Chemistry1. The naming2. Crystallinity, haemaglobin3. The peptide bond4. Proteins are true macromolecules5. Bristling with charges6. Fibrous proteins7. Analytical imperative8. Amino acid sequence9. Subunits and domainsDetailed Structure10. Early approaches to protein folding11. Hydrogen bonds and the alpha-helix12. Irving Langmuir and the hydrophobic factor13. Three-dimensional structurePhysiological Function14. An ancient and many-sided science15. Are enzymes proteins?16. Antibodies17. Colour vision18. Muscle contraction19. Cell membranesHow are proteins made?20. The link to genetics21. After the double helix: the triple code22. The new alchemyNotes and ReferencesIndexes

Editorial Reviews
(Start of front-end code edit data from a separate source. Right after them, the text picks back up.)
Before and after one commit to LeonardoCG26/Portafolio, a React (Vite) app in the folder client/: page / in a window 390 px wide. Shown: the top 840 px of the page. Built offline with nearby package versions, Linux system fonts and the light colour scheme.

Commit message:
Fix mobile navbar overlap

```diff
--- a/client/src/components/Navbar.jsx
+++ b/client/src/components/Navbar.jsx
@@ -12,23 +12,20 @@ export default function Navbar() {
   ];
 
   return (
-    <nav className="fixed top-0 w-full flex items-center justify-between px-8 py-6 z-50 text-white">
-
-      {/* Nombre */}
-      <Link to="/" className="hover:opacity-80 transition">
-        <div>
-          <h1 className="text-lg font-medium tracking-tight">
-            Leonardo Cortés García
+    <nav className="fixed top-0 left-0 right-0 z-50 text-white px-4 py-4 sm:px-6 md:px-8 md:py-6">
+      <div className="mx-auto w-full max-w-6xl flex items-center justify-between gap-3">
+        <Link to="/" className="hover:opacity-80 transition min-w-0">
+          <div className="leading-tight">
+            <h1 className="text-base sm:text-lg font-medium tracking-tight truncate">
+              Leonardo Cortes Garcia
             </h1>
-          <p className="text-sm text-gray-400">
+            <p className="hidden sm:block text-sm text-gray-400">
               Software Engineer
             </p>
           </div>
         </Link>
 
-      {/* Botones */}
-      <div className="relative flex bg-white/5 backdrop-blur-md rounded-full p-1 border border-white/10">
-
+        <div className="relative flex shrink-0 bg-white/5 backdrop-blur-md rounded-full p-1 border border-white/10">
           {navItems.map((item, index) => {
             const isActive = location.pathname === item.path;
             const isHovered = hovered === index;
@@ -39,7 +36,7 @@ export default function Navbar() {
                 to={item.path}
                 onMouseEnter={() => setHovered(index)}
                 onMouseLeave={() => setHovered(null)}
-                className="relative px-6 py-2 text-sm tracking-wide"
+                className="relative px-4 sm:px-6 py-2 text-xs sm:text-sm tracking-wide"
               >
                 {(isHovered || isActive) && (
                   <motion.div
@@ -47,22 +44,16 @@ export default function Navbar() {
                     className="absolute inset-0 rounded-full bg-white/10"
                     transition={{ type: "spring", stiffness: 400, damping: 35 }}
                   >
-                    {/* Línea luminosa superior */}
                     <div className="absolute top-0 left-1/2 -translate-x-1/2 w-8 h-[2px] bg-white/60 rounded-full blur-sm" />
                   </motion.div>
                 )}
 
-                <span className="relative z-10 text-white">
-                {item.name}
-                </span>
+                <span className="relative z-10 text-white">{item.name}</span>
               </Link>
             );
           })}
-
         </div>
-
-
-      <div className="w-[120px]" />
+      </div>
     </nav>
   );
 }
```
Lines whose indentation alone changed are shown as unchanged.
`Review from previous edition anyone interested in proteins will find Nature's Robots an absorbing and often exciting story, as well as a major contribution to scholarship.'Nature 17/01/02